One of my good friends, Kathy, is a farmer. She grows lots of stuff, but most of it I won’t grow (grass seed, winter wheat). She is one of the most interesting people to talk to, I just love seeing how everything works on her farm, so I still want to talk growing and planting. And she is so generous with her time. When my friends from Alaska visited she gave us a tour of her farm and showed the girls cows up close and personal, took the sides off her combine and explained everything, and even let them try sliding down a big bay of wheat! She is always asking if I want fruit from one of the many trees on her property, and towards the end of the summer, her mom starts bringing over boxes of delicious produce when she knows Kathy has friends over.
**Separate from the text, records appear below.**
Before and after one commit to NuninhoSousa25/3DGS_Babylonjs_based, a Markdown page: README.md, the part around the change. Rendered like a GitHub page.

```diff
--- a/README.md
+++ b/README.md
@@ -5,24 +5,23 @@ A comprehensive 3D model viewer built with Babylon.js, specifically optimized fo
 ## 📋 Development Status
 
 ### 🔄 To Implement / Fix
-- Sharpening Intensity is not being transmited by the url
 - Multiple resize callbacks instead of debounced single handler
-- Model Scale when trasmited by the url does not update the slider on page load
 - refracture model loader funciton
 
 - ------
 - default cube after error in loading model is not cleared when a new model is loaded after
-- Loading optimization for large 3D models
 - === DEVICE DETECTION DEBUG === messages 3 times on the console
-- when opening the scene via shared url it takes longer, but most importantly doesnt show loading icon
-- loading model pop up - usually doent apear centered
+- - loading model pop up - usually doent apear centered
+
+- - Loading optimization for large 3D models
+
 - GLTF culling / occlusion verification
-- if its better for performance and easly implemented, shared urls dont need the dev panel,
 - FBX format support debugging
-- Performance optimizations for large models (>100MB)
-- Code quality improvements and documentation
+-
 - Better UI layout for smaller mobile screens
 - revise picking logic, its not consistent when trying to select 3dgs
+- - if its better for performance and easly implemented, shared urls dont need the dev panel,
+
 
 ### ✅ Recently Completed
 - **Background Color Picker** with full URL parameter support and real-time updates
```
You can guess how thrilled I was when I was finally able to bring over something Kathy and her family like that they didn’t grow (asian pears) to share.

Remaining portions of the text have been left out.